Quebec will reportedly bring forward the mandatory date by which winter tires must be put on all vehicles in the province and also increase fines for those who don’t follow the rules.
It remains the only Canadian jurisdiction that requires drivers to have winter tires by law – between Dec. 15 and March 15. The nine-year-old legislation comes with the threat of a fine from $200 to $300.
In B.C., drivers are required to have winter tires installed on their vehicles if travelling on designated highways around the province, mainly in the Interior and near high mountain passes.
Despite some occasional calls in other parts of the country, there doesn’t appear to be an appetite for Quebec-style rules in other provinces.
Advocates agree that winter tires should be used in the vast majority of the country – the Maritimes and the Prairies along with large swaths of Ontario for example – but suggest an incentive-based approach would help increase the number of users.
“The call often comes for (provincial) legislation nationwide, but we think that may be a step too far,” said Lewis Smith, national projects manager at the Canada Safety Council. “Some places in Canada just don’t need them.”
Winter tires are recommended in areas where temperatures drop below 7 C, which excludes some parts of the country.
Smith said awareness campaigns that educate drivers about the differences between all-season tires and winter tires in frigid conditions are far better than forcing the issue.
He cited a Rubber Association of Canada survey that suggested only half of Canadian motorists outside Quebec use winter tires.
“So that’s obviously a number we’d like to see increase and it’s a number we’ve been pushing to see increased in recent years,” Smith said.
“The call often comes for (provincial) legislation nationwide, but we think that may be a step too far.”
— Lewis Smith, Canada Safety Council
George Iny, executive director of the Automobile Protection Association, says his organization is in favour of widespread winter tire use, but believes incentives would work better.
In Ontario, for example, insurers have been required recently to provide a discount for those who use winter tires, while Manitoba’s insurance board offers low-interest financing for such tires.
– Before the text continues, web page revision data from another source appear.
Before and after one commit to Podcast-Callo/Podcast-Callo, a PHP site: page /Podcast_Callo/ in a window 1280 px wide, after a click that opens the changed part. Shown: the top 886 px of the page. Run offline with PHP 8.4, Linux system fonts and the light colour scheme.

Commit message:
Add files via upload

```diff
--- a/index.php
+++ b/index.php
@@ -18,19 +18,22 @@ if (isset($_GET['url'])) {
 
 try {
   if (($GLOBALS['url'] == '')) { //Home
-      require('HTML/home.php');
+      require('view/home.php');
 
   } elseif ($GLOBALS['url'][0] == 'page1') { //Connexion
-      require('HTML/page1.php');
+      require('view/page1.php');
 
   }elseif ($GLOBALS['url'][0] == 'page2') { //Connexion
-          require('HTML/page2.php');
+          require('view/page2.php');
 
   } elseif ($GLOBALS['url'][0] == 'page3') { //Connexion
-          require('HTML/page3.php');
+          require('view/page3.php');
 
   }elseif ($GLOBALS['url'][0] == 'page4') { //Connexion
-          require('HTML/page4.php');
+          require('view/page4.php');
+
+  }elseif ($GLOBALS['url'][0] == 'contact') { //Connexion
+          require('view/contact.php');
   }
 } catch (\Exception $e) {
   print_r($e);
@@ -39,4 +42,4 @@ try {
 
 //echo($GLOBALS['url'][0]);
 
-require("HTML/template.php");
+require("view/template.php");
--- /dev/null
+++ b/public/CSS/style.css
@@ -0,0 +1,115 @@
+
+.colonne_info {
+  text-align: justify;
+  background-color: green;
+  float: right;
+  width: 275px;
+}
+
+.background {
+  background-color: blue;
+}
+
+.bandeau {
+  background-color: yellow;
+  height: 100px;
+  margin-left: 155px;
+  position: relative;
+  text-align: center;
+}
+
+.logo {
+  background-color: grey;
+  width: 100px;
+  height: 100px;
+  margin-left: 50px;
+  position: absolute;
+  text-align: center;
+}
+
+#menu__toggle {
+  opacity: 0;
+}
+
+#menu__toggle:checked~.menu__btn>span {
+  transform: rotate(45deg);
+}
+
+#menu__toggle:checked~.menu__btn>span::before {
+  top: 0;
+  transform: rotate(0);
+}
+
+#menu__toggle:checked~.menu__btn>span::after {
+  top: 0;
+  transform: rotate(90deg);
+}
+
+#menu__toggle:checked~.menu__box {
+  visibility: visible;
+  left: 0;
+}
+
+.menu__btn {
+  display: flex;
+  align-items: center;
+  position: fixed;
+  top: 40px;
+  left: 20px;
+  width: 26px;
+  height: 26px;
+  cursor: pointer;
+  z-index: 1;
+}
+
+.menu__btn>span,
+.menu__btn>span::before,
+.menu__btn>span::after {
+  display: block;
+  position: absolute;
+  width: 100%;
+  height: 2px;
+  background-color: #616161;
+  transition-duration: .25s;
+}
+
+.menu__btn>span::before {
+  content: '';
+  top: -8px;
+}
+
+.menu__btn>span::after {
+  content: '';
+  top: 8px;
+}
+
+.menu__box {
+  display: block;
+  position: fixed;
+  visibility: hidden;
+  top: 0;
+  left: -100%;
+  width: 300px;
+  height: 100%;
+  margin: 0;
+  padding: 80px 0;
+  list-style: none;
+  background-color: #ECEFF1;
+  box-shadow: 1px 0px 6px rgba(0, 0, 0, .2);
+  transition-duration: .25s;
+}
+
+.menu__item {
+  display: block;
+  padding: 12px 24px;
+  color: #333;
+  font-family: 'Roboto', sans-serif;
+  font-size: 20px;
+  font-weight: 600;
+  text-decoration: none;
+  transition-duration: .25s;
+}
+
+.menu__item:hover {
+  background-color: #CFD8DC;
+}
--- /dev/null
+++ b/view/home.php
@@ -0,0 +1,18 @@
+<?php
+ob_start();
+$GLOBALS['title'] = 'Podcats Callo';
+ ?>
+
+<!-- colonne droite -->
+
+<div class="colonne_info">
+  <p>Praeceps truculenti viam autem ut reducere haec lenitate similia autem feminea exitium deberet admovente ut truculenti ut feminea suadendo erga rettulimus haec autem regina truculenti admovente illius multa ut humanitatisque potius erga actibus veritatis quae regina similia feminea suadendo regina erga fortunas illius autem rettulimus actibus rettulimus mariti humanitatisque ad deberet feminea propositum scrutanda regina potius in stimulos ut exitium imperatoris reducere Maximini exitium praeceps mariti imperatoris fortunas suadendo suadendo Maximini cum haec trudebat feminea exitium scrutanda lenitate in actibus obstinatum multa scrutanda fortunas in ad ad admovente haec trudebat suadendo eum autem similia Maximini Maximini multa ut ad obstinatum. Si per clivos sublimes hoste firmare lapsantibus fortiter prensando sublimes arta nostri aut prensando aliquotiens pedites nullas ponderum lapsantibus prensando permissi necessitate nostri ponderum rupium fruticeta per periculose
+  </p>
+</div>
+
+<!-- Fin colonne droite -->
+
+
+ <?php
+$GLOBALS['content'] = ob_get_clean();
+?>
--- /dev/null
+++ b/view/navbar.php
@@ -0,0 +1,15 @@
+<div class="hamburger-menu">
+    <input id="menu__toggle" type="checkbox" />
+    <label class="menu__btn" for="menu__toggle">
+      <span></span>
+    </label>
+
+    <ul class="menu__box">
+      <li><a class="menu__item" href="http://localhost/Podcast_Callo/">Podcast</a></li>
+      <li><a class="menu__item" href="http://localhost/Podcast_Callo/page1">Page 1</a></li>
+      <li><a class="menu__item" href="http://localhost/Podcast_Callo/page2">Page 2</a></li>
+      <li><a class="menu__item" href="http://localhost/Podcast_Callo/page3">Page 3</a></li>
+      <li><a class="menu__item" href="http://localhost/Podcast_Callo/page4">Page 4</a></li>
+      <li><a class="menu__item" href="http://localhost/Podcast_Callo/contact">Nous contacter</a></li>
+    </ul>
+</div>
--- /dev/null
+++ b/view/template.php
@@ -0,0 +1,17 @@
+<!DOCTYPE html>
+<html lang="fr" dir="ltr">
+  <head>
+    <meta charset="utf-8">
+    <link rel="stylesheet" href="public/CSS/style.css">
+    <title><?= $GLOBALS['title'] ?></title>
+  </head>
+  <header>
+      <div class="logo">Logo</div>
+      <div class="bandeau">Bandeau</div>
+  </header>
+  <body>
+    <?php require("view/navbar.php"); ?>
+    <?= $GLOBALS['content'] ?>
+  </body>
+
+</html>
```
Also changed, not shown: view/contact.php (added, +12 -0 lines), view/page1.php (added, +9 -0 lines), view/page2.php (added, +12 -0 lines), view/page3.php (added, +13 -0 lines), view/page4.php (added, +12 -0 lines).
“If we can see that it is able to move the needle, that’s the kind of incentive-based compliance we’d hope to see,” said Iny.
“I would like to believe that if people are doing something that’s incentive-based, maybe they would have less of a mindset to try to avoid it.”
Iny said there have been unexpected consequences to the Quebec law, which the government is considering changing to make winter tires mandatory between Nov. 15 and March 15.
Because there is a hard deadline to put them on, but no firm deadline to remove them, many Quebec drivers keep winter tires on throughout the summer, which creates another set of performance issues in warmer months.
Iny said Quebec’s apparent plan to bring forward the date would only cause headaches for retailers, who already deal with a crush come the fall.
Before the law was passed in late 2008, an estimated 80 per cent of cars were equipped with winter tires, so legislation only had an impact on the last fifth of motorists, Iny said.
“Part of the reason why it was accepted in Quebec is that many people were already there,” he said.
“For CAA-Quebec, it’s not so much the date as the temperature.”
— Annie Gauthier, CAA-Quebec
“But I can see why a government would be reluctant and that’s why, again, we’d prefer something incentive-based. We would like it if the private insurance provinces (the Maritime provinces for example) would offer an incentive.”
A 2012 report by the Traffic Injury Research Foundation found there had been a 36 per cent reduction in the number of people killed or seriously injured in winter collisions in Quebec since the law was passed.
The suggestions for moving up the deadline in Quebec came during public meetings, with certain parts of the province experiencing harsh winter conditions earlier than the heavily populated southwestern part of the province.
“For CAA-Quebec, it’s not so much the date as the temperature,” said spokeswoman Annie Gauthier. “The magic number – the moment where one should install winter tires is when the temperature drops below 7 C.”
Firstly, BC only requires a minimum M&S Rating not fullon winter tires. Check there website.
2ndly it’s not air temperature as the story goes but road temperature. The only place where that takes place is the BC lowland.
I wonder how long it will take for the Ontario government to make winter tires mandatory. They are all about public safety so I wonder why this has not been addressed yet?
36 percent decrease in serious injury and deaths… that’s huge, wonder what the rest of the provinces are waiting for…
I have been selling winter tires since 1974. I have yet to have a customer or fleet tell me that winter tires do not make the driving experience better.
As Bob Ward said earlier, if the Ontario Government believes in safety perhaps they should follow the lead of the Quebec Government who presently have in excess of 30 percent less accidents. Time to wake up Ontario!